● **Task brief**
Print the whole listing below exactly, skipping every picture.

● **Given data**
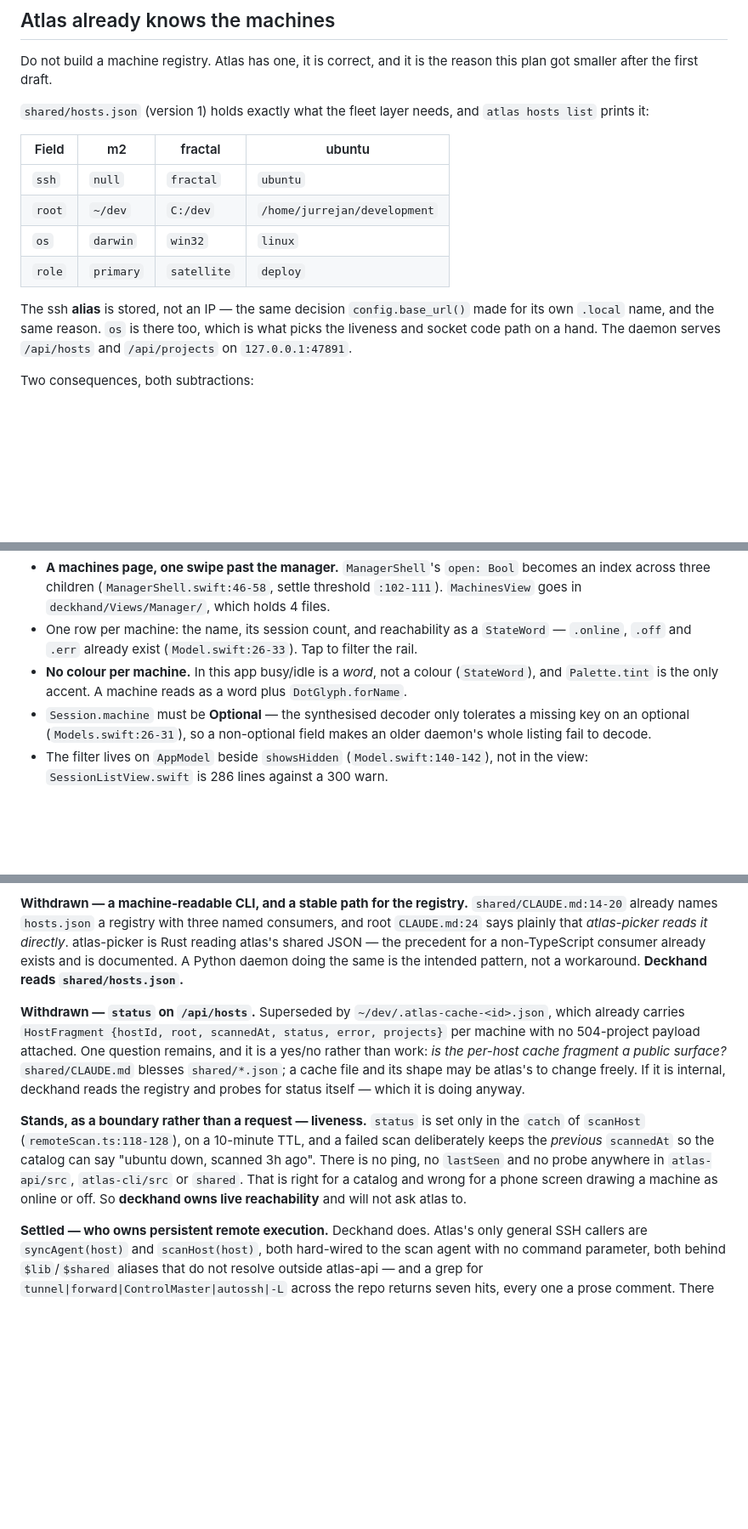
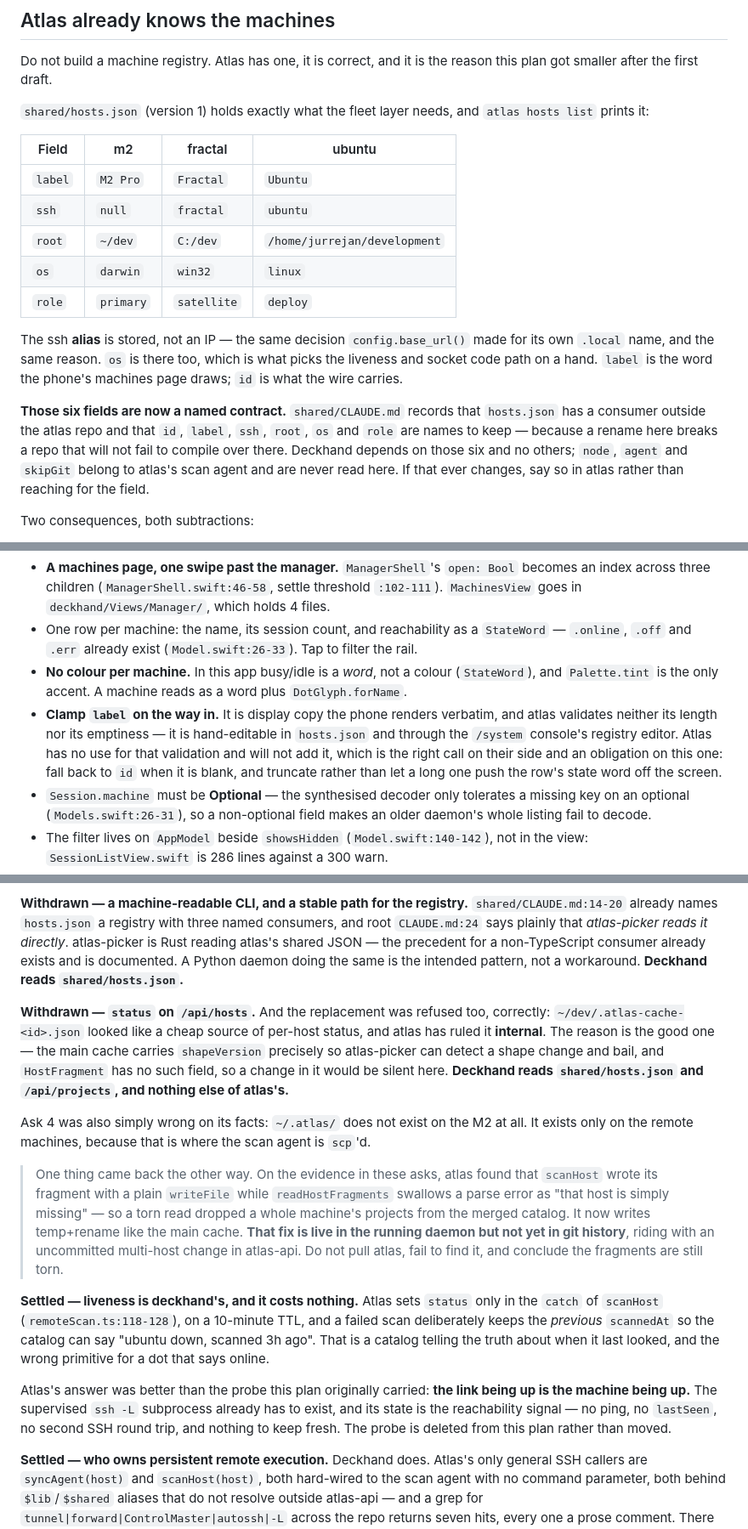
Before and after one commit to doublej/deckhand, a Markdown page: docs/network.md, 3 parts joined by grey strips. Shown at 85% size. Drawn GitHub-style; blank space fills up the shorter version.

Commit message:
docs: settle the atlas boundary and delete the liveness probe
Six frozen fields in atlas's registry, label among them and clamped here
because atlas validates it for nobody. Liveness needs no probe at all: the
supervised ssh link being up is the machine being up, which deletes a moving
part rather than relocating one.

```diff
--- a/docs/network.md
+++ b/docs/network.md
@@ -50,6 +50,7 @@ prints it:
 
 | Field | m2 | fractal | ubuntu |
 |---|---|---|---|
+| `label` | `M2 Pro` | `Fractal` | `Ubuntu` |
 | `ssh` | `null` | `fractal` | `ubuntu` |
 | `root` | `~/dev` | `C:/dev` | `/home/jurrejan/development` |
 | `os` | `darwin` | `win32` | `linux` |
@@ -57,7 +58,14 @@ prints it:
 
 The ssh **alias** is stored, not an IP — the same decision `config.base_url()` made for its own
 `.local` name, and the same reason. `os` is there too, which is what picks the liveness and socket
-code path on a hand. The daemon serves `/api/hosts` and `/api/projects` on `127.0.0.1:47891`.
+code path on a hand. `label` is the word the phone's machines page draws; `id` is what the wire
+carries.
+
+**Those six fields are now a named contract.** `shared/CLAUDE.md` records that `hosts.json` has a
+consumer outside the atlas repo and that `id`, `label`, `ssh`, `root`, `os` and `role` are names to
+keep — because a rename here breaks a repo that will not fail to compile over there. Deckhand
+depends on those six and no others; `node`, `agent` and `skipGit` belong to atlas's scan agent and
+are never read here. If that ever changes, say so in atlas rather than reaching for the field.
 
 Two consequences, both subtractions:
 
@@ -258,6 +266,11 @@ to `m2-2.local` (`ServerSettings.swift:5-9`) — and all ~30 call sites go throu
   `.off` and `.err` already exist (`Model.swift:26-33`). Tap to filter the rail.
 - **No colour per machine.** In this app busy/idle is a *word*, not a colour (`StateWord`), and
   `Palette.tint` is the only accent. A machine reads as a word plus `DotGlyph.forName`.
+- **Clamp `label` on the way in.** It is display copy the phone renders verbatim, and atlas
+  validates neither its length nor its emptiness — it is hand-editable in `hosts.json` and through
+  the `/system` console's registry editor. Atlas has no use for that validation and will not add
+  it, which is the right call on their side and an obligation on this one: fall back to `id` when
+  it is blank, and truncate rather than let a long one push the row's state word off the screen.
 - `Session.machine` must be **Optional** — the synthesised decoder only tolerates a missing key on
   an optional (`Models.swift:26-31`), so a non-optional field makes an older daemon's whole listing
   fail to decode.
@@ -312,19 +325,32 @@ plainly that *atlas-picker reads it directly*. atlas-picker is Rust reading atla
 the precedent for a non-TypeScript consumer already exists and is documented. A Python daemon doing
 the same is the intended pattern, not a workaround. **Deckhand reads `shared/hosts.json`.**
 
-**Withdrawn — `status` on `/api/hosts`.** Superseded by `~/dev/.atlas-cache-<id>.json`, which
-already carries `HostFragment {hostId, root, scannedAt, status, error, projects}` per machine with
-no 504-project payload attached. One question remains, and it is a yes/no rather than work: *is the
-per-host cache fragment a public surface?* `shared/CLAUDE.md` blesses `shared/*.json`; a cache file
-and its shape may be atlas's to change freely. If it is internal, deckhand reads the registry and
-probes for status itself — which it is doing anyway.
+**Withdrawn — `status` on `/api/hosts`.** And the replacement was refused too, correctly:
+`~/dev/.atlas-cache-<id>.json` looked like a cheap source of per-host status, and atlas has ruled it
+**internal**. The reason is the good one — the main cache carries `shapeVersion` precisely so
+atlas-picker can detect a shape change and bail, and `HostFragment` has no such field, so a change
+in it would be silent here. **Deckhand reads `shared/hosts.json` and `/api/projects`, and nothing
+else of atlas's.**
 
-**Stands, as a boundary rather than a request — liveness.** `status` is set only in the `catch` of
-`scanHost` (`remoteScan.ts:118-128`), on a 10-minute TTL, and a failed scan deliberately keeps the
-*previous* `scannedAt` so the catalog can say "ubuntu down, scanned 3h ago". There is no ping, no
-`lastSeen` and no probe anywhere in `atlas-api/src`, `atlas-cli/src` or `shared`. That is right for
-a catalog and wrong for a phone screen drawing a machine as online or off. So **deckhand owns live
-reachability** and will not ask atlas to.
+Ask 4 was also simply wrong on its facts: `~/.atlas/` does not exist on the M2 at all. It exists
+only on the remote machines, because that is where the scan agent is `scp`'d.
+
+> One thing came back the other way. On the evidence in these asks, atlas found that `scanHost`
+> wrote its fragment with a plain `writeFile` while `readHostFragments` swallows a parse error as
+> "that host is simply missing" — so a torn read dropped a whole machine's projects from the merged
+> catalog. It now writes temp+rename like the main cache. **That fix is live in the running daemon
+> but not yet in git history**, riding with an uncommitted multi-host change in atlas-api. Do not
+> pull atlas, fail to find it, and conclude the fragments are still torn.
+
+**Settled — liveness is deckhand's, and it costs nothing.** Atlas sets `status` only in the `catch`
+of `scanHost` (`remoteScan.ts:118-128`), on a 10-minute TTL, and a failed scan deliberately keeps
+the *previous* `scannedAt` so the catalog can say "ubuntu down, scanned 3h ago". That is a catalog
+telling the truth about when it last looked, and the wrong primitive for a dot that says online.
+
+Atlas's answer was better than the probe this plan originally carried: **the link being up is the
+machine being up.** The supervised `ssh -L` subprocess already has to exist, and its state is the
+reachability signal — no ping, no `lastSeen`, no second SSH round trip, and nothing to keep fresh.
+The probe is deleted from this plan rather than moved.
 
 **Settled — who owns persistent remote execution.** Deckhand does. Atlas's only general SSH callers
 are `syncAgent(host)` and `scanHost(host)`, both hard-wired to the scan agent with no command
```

● **Exercise response**
Before and after one commit to doublej/deckhand, a Markdown page: docs/network.md, 3 parts joined by grey strips. Shown at 85% size. Drawn GitHub-style; blank space fills up the shorter version.

Commit message:
docs: settle the atlas boundary and delete the liveness probe
Six frozen fields in atlas's registry, label among them and clamped here
because atlas validates it for nobody. Liveness needs no probe at all: the
supervised ssh link being up is the machine being up, which deletes a moving
part rather than relocating one.

```diff
--- a/docs/network.md
+++ b/docs/network.md
@@ -50,6 +50,7 @@ prints it:
 
 | Field | m2 | fractal | ubuntu |
 |---|---|---|---|
+| `label` | `M2 Pro` | `Fractal` | `Ubuntu` |
 | `ssh` | `null` | `fractal` | `ubuntu` |
 | `root` | `~/dev` | `C:/dev` | `/home/jurrejan/development` |
 | `os` | `darwin` | `win32` | `linux` |
@@ -57,7 +58,14 @@ prints it:
 
 The ssh **alias** is stored, not an IP — the same decision `config.base_url()` made for its own
 `.local` name, and the same reason. `os` is there too, which is what picks the liveness and socket
-code path on a hand. The daemon serves `/api/hosts` and `/api/projects` on `127.0.0.1:47891`.
+code path on a hand. `label` is the word the phone's machines page draws; `id` is what the wire
+carries.
+
+**Those six fields are now a named contract.** `shared/CLAUDE.md` records that `hosts.json` has a
+consumer outside the atlas repo and that `id`, `label`, `ssh`, `root`, `os` and `role` are names to
+keep — because a rename here breaks a repo that will not fail to compile over there. Deckhand
+depends on those six and no others; `node`, `agent` and `skipGit` belong to atlas's scan agent and
+are never read here. If that ever changes, say so in atlas rather than reaching for the field.
 
 Two consequences, both subtractions:
 
@@ -258,6 +266,11 @@ to `m2-2.local` (`ServerSettings.swift:5-9`) — and all ~30 call sites go throu
   `.off` and `.err` already exist (`Model.swift:26-33`). Tap to filter the rail.
 - **No colour per machine.** In this app busy/idle is a *word*, not a colour (`StateWord`), and
   `Palette.tint` is the only accent. A machine reads as a word plus `DotGlyph.forName`.
+- **Clamp `label` on the way in.** It is display copy the phone renders verbatim, and atlas
+  validates neither its length nor its emptiness — it is hand-editable in `hosts.json` and through
+  the `/system` console's registry editor. Atlas has no use for that validation and will not add
+  it, which is the right call on their side and an obligation on this one: fall back to `id` when
+  it is blank, and truncate rather than let a long one push the row's state word off the screen.
 - `Session.machine` must be **Optional** — the synthesised decoder only tolerates a missing key on
   an optional (`Models.swift:26-31`), so a non-optional field makes an older daemon's whole listing
   fail to decode.
@@ -312,19 +325,32 @@ plainly that *atlas-picker reads it directly*. atlas-picker is Rust reading atla
 the precedent for a non-TypeScript consumer already exists and is documented. A Python daemon doing
 the same is the intended pattern, not a workaround. **Deckhand reads `shared/hosts.json`.**
 
-**Withdrawn — `status` on `/api/hosts`.** Superseded by `~/dev/.atlas-cache-<id>.json`, which
-already carries `HostFragment {hostId, root, scannedAt, status, error, projects}` per machine with
-no 504-project payload attached. One question remains, and it is a yes/no rather than work: *is the
-per-host cache fragment a public surface?* `shared/CLAUDE.md` blesses `shared/*.json`; a cache file
-and its shape may be atlas's to change freely. If it is internal, deckhand reads the registry and
-probes for status itself — which it is doing anyway.
+**Withdrawn — `status` on `/api/hosts`.** And the replacement was refused too, correctly:
+`~/dev/.atlas-cache-<id>.json` looked like a cheap source of per-host status, and atlas has ruled it
+**internal**. The reason is the good one — the main cache carries `shapeVersion` precisely so
+atlas-picker can detect a shape change and bail, and `HostFragment` has no such field, so a change
+in it would be silent here. **Deckhand reads `shared/hosts.json` and `/api/projects`, and nothing
+else of atlas's.**
 
-**Stands, as a boundary rather than a request — liveness.** `status` is set only in the `catch` of
-`scanHost` (`remoteScan.ts:118-128`), on a 10-minute TTL, and a failed scan deliberately keeps the
-*previous* `scannedAt` so the catalog can say "ubuntu down, scanned 3h ago". There is no ping, no
-`lastSeen` and no probe anywhere in `atlas-api/src`, `atlas-cli/src` or `shared`. That is right for
-a catalog and wrong for a phone screen drawing a machine as online or off. So **deckhand owns live
-reachability** and will not ask atlas to.
+Ask 4 was also simply wrong on its facts: `~/.atlas/` does not exist on the M2 at all. It exists
+only on the remote machines, because that is where the scan agent is `scp`'d.
+
+> One thing came back the other way. On the evidence in these asks, atlas found that `scanHost`
+> wrote its fragment with a plain `writeFile` while `readHostFragments` swallows a parse error as
+> "that host is simply missing" — so a torn read dropped a whole machine's projects from the merged
+> catalog. It now writes temp+rename like the main cache. **That fix is live in the running daemon
+> but not yet in git history**, riding with an uncommitted multi-host change in atlas-api. Do not
+> pull atlas, fail to find it, and conclude the fragments are still torn.
+
+**Settled — liveness is deckhand's, and it costs nothing.** Atlas sets `status` only in the `catch`
+of `scanHost` (`remoteScan.ts:118-128`), on a 10-minute TTL, and a failed scan deliberately keeps
+the *previous* `scannedAt` so the catalog can say "ubuntu down, scanned 3h ago". That is a catalog
+telling the truth about when it last looked, and the wrong primitive for a dot that says online.
+
+Atlas's answer was better than the probe this plan originally carried: **the link being up is the
+machine being up.** The supervised `ssh -L` subprocess already has to exist, and its state is the
+reachability signal — no ping, no `lastSeen`, no second SSH round trip, and nothing to keep fresh.
+The probe is deleted from this plan rather than moved.
 
 **Settled — who owns persistent remote execution.** Deckhand does. Atlas's only general SSH callers
 are `syncAgent(host)` and `scanHost(host)`, both hard-wired to the scan agent with no command
```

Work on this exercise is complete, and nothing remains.